By James Holmes, Special to CNN
Editor’s note: James Holmes is professor of strategy at the U.S. Naval War College. The views voiced here are his alone. This is the fourth article in a series on America’s identity and image since the assassination of John F. Kennedy.
As we remember the passing of John F. Kennedy, 50 years ago on Friday, it’s fitting that we leaven a solemn occasion by also remembering the optimism he brought to the Oval Office. President Kennedy’s 1961 inaugural address remains a bracing bit of rhetoric even today, half a century on. But rhetoric demands substance as well as verbal flourishes. Three takeaways from the address are worth revisiting as America again mulls its place in the world and strategies for achieving its goals:
Unlimited commitment. Kennedy vowed that America would “pay any price, bear any burden, meet any hardship, support any friend, oppose any foe, in order to assure the survival and the success of liberty.” This is more than a statement of steadfastness in the Cold War. In strategic terms, it's a statement that the United States affixed such importance to its goals that it was prepared to spend as many national resources – lives, treasure, military assets – for an indefinite time if that's what it took to outlast the Soviet Union.
Strategist Carl von Clausewitz would instantly grasp the import of Kennedy's words. Clausewitz maintains that the value of a nation's political goals determines how many resources it expends attaining those goals, and for how long. The corollary for Clausewitz is that if an endeavor starts costing more than it's worth, statesmen should cut the best deal they can and get out. This simple cost/benefit logic is central to rational foreign policy and military strategy.
President Kennedy in effect foreclosed a halfway outcome, ruling out capitulation or a negotiated settlement that would compromise the cause of liberty. It doesn’t get much more unequivocal than that as political statements go.
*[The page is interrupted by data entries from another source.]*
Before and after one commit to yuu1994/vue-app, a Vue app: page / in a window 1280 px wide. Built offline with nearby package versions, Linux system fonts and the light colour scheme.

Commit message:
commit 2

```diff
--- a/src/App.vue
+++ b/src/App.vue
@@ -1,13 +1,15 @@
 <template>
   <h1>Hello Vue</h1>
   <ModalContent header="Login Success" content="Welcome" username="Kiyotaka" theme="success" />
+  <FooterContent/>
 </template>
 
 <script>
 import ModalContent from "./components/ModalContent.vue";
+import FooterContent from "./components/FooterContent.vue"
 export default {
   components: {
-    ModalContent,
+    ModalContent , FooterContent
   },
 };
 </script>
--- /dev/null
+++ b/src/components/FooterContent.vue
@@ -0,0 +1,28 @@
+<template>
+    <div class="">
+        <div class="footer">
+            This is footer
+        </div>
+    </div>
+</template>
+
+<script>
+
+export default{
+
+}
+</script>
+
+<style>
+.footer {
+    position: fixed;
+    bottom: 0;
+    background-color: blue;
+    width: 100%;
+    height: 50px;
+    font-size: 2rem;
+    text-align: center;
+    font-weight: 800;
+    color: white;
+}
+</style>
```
Alliance making and breaking. The president, however, acknowledged that no single nation could prevail in the “long twilight struggle, year in and year out” that constituted the Cold War. Power is finite and exhaustible for even the strongest and wealthiest of nations. They need help carrying heavy loads. Kennedy, accordingly, pledged the “loyalty of faithful friends” to historic allies while assuring nations recently freed from colonialism that they need not yield to the “more iron tyranny” manifest in communism. Firming up existing alliances such as NATO and the U.S.-Japan Security Treaty, drawing new allies and partners into the Western orbit, and discouraging nations from allying themselves with the Soviets were crucial to protracted strategic competition with the East.
Peace through armed strength. And finally, Kennedy left no doubt about his commitment to military defense. America, he insisted, “dare not tempt” its adversaries by letting its defenses corrode. “For only when our arms are sufficient beyond doubt can we be certain beyond doubt that they will never be employed.” But a strong defense was about more than constructing large numbers of nuclear weapons and ships, aircraft, and missiles to carry them. It was about fielding balanced forces.
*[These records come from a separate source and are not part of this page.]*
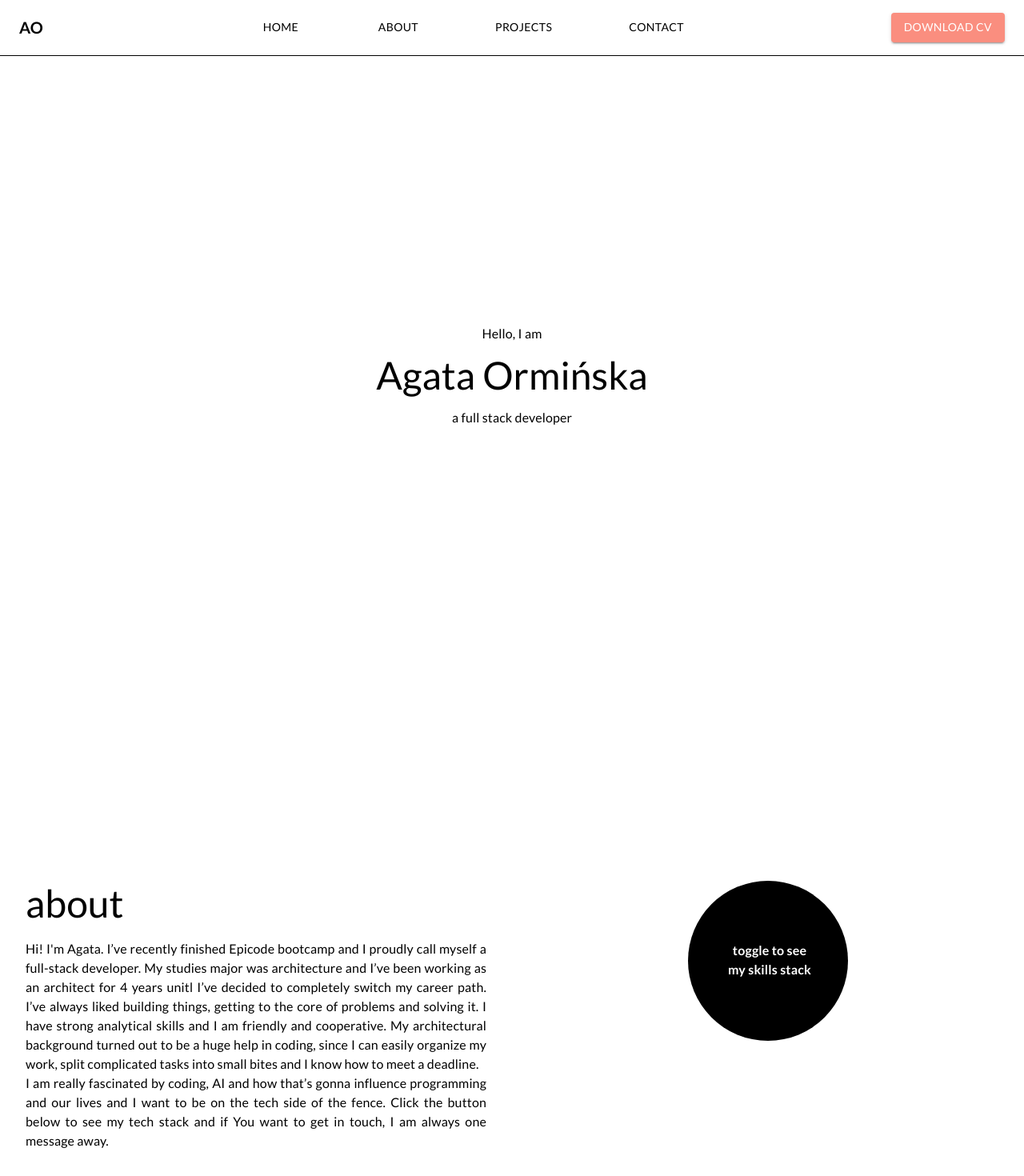
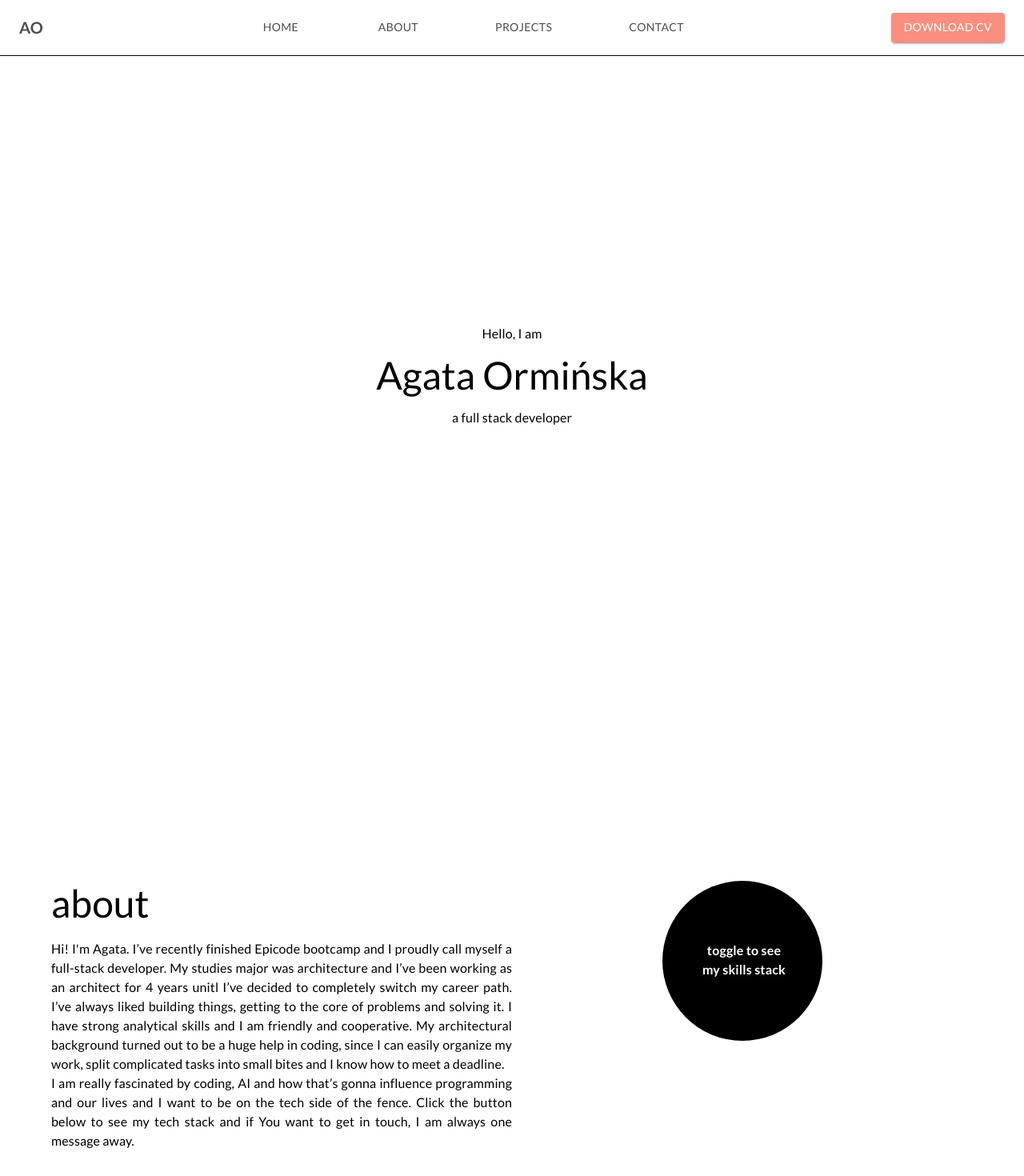
Before and after one commit to zodiakara/ao_folio, a React (Create React App) app: page / in a window 1280 px wide. Shown: the top 1470 px of the page at 80% size. Built offline with nearby package versions, Linux system fonts and the light colour scheme.

Commit message:
navbar styles and nav fix

```diff
--- a/src/assets/myProjects.js
+++ b/src/assets/myProjects.js
@@ -5,8 +5,8 @@ export const myProjects = [
   {
     name: "swAPP",
     scope: "Frontend and Backend",
-    stackFE: "React, Redux, MUI",
-    stackBE: "",
+    stackFE: "React, Redux, MUI, Socket.io",
+    stackBE: "NodeJs, Express, MongoDB, JWT, Socket.io",
     image: swapp,
     repoFE: "https://github.com/zodiakara/-capstone-project-FE",
     repoBE: "",
@@ -18,7 +18,7 @@ export const myProjects = [
     name: "LinkedIn Clone",
     scope: "Frontend and Backend",
     stackFE: "React, Redux, Bootstrap",
-    stackBE: "",
+    stackBE: "NodeJs, Express, MongoDB, JWT",
     image: li,
     repoFE: "https://github.com/zodiakara/LINKEDIN-CLONE-FE",
     repoBE: "",
@@ -29,8 +29,8 @@ export const myProjects = [
   {
     name: "Whatsapp Clone",
     scope: "Frontend and Backend",
-    stackFE: "React, Redux, Typescript, MUI, Bootstrap",
-    stackBE: "",
+    stackFE: "React, Redux, Typescript, MUI, Bootstrap, Socket.io",
+    stackBE: "NodeJs, Express, MongoDB, JWT, Socket.io",
     image:
       "https://media.cnn.com/api/v1/images/stellar/prod/201026153717-cancun-mexico.jpg?q=x_2,y_215,h_1228,w_2182,c_crop/h_720,w_1280/f_webp",
     repoFE: "link",
--- a/src/components/about/About.jsx
+++ b/src/components/about/About.jsx
@@ -4,7 +4,11 @@ import Circle from "./Circle.jsx";
 
 function About() {
   return (
-    <Box className="MainContainer">
+    <Box
+      className="MainContainer"
+      id="about"
+      sx={{ marginX: { xs: "2rem", md: "3rem", lg: "4rem" } }}
+    >
       <Grid container rowSpacing={{ md: 3 }}>
         <Grid item xs={12} md={6}>
           <Box
@@ -14,11 +18,11 @@ function About() {
               flexDirection: "column",
             }}
           >
-            <Typography gutterBottom sx={{ mx: "2rem" }} variant="h3">
+            <Typography gutterBottom variant="h3">
               {" "}
               about{" "}
             </Typography>
-            <Typography sx={{ textAlign: "justify", mx: "2rem" }}>
+            <Typography sx={{ textAlign: "justify" }}>
               Hi! I'm Agata. I’ve recently finished Epicode bootcamp and I
               proudly call myself a full-stack developer. My studies major was
               architecture and I’ve been working as an architect for 4 years
@@ -52,8 +56,11 @@ function About() {
               flexDirection: "column",
             }}
           >
-            <Typography variant="h3" sx={{ px: 1, textAlign: "center" }}>
-              Skills
+            <Typography
+              variant="h3"
+              sx={{ px: 1, textAlign: "center", marginY: "0.75rem" }}
+            >
+              skills
             </Typography>
 
             <Box
--- a/src/components/contact/ContactPage.jsx
+++ b/src/components/contact/ContactPage.jsx
@@ -4,7 +4,7 @@ import ContactForm from "./ContactForm";
 function ContactPage() {
   return (
     <>
-      <Box className="MainContainer">
+      <Box className="MainContainer" id="contact">
         <Typography gutterBottom variant="h3">
           wanna collaborate?
         </Typography>
--- a/src/components/general/MyNav.jsx
+++ b/src/components/general/MyNav.jsx
@@ -10,8 +10,10 @@ import Container from "@mui/material/Container";
 import Button from "@mui/material/Button";
 import MenuItem from "@mui/material/MenuItem";
 import ButtonPink from "./ButtonPink";
+import classes from "./MyNav.module.css";
+import { Link } from "@mui/material";
 
-const pages = ["Home", "About", "Projects", "Contact"];
+const pages = ["home", "about", "projects", "contact"];
 
 const MyNavbar = () => {
   const [anchorElNav, setAnchorElNav] = React.useState(null);
@@ -26,6 +28,7 @@ const MyNavbar = () => {
 
   return (
     <AppBar
+      className={classes.navbar}
       position="sticky"
       sx={{
         backgroundColor: "white",
@@ -39,7 +42,7 @@ const MyNavbar = () => {
             variant="h6"
             noWrap
             component="a"
-            href="#welcome"
+            href="#home"
             sx={{
               mr: 2,
               display: { xs: "none", md: "flex" },
@@ -65,6 +68,7 @@ const MyNavbar = () => {
             </IconButton>
             <Menu
               id="menu-appbar"
+              className={classes.smallToolbar}
               anchorEl={anchorElNav}
               anchorOrigin={{
                 vertical: "bottom",
@@ -84,7 +88,10 @@ const MyNavbar = () => {
             >
               {pages.map((page) => (
                 <MenuItem key={page} onClick={handleCloseNavMenu}>
-                  <Typography textAlign="center">{page}</Typography>
+                  <Link href={`${"#" + page}`}>
+                    {" "}
+                    <Typography textAlign="center">{page}</Typography>
+                  </Link>
                 </MenuItem>
               ))}
             </Menu>
@@ -99,9 +106,21 @@ const MyNavbar = () => {
           >
             {pages.map((page) => (
               <Button
+                disableRipple
+                disableFocusRipple
+                className={({ isActive }) =>
+                  isActive ? classes.active : undefined
+                }
                 key={page}
                 onClick={handleCloseNavMenu}
-                sx={{ my: 2, mx: 5, color: "black", display: "block" }}
+                sx={{
+                  my: 2,
+                  mx: 5,
+                  color: "black",
+                  display: "block",
+                  backgroundColor: "transparent",
+                  "&:hover": { backgroundColor: "transparent" },
+                }}
                 href={`${"#" + page}`}
               >
                 {page}
--- /dev/null
+++ b/src/components/general/MyNav.module.css
@@ -0,0 +1,12 @@
+.navbar a,
+.smallToolbar a {
+  text-decoration: none;
+  color: rgb(78, 77, 77);
+}
+.navbar a.active,
+.navbar a:hover,
+.smallToolbar a.active,
+.smallToolbar a:hover {
+  color: black;
+  font-weight: bolder;
+}
--- a/src/components/main/Welcome.jsx
+++ b/src/components/main/Welcome.jsx
@@ -2,7 +2,7 @@ import { Box, Typography } from "@mui/material";
 
 function WelcomePage() {
   return (
-    <Box className="MainContainer">
+    <Box className="MainContainer" id="home">
       <Typography> Hello, I am </Typography>
       <Typography sx={{ marginY: "0.75rem" }} variant="h3">
         {" "}
--- a/src/components/projects/Projects.jsx
+++ b/src/components/projects/Projects.jsx
@@ -5,7 +5,11 @@ import ProjectsCard from "./ProjectsCard";
 
 const Projects = () => {
   return (
-    <Box className="MainContainer" sx={{ marginX: { xs: "1rem", lg: "3rem" } }}>
+    <Box
+      className="MainContainer"
+      id="projects"
+      sx={{ marginX: { xs: "1rem", md: "2.5rem", lg: "3rem" } }}
+    >
       <Typography gutterBottom variant="h3">
         projects
       </Typography>
```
By the 1960s, that is, it was becoming clear that nuclear deterrence was largely irrelevant to peripheral wars in the Third World, or to insurgencies or civil wars. Deterrence involves issuing threats. No sane leader would unleash atomic devastation to halt low-level aggression, so threats to do so carried little weight. Kennedy believed the West could either rebuild its conventional forces or stand aside in regional conflicts, permitting communist encroachment to go unchecked. That meant submitting to piecemeal defeat.
A leadership that wants to deter deploys capabilities – nuclear or conventional – displays the resolve to use them, and convinces opponents that it will indeed use its capabilities to mete out unbearable punishment under certain conditions. JFK considered it imperative to shore up U.S. and allied capabilities, and thereby the free world's capacity to deter. That’s what he meant by strength beyond doubt.
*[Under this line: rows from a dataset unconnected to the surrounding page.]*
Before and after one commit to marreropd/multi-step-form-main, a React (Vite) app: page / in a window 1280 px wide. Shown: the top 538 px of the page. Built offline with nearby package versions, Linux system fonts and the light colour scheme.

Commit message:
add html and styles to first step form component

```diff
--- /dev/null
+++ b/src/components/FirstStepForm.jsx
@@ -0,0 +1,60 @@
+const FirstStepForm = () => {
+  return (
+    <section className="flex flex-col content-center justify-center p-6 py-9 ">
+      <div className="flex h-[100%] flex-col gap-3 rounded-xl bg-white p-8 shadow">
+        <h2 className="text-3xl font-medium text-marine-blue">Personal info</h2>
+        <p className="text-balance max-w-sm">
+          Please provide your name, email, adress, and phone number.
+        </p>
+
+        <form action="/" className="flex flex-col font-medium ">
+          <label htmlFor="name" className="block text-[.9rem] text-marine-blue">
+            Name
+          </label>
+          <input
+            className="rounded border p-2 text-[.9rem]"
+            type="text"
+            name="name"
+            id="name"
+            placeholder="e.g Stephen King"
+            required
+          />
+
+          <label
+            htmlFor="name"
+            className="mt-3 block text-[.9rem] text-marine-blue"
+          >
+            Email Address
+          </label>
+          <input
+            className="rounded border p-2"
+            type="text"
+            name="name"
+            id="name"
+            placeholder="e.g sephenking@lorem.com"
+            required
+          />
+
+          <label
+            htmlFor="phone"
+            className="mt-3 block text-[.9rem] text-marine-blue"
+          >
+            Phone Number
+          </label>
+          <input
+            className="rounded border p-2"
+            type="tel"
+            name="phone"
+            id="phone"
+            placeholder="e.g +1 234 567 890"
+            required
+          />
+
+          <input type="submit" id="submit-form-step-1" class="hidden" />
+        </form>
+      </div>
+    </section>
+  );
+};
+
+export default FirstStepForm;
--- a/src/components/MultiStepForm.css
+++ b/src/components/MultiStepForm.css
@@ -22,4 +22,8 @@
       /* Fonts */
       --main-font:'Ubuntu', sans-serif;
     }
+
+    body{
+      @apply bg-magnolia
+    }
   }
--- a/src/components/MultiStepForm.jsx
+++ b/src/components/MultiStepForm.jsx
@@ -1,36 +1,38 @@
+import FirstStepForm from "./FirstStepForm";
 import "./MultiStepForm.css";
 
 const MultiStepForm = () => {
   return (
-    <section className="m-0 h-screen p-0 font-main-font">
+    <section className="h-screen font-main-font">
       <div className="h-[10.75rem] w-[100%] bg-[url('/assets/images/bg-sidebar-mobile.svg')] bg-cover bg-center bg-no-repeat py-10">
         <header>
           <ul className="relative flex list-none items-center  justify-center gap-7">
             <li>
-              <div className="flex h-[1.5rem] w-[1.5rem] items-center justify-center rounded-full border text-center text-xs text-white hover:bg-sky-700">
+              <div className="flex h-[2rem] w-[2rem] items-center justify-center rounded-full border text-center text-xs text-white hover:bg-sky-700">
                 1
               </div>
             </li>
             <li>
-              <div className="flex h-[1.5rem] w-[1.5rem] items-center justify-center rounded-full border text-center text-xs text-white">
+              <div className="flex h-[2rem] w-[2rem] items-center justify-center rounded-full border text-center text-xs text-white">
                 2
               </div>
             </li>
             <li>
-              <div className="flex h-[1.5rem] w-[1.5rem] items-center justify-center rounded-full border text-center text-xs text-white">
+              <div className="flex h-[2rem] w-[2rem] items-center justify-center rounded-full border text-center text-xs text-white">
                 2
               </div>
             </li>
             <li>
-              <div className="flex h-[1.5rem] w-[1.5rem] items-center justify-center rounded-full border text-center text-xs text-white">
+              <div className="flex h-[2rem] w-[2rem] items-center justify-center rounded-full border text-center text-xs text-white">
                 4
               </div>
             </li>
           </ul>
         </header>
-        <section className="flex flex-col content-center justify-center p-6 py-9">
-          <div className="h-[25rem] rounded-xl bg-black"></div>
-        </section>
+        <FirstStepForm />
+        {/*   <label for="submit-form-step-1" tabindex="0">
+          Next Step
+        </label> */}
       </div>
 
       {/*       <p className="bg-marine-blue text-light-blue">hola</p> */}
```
Read the whole thing, as they say. John F. Kennedy provides a sounding board for questions of high policy and strategy from beyond the grave. That's no small achievement. What burdens is America prepared to shoulder today, on whose behalf, at what price, and for how long?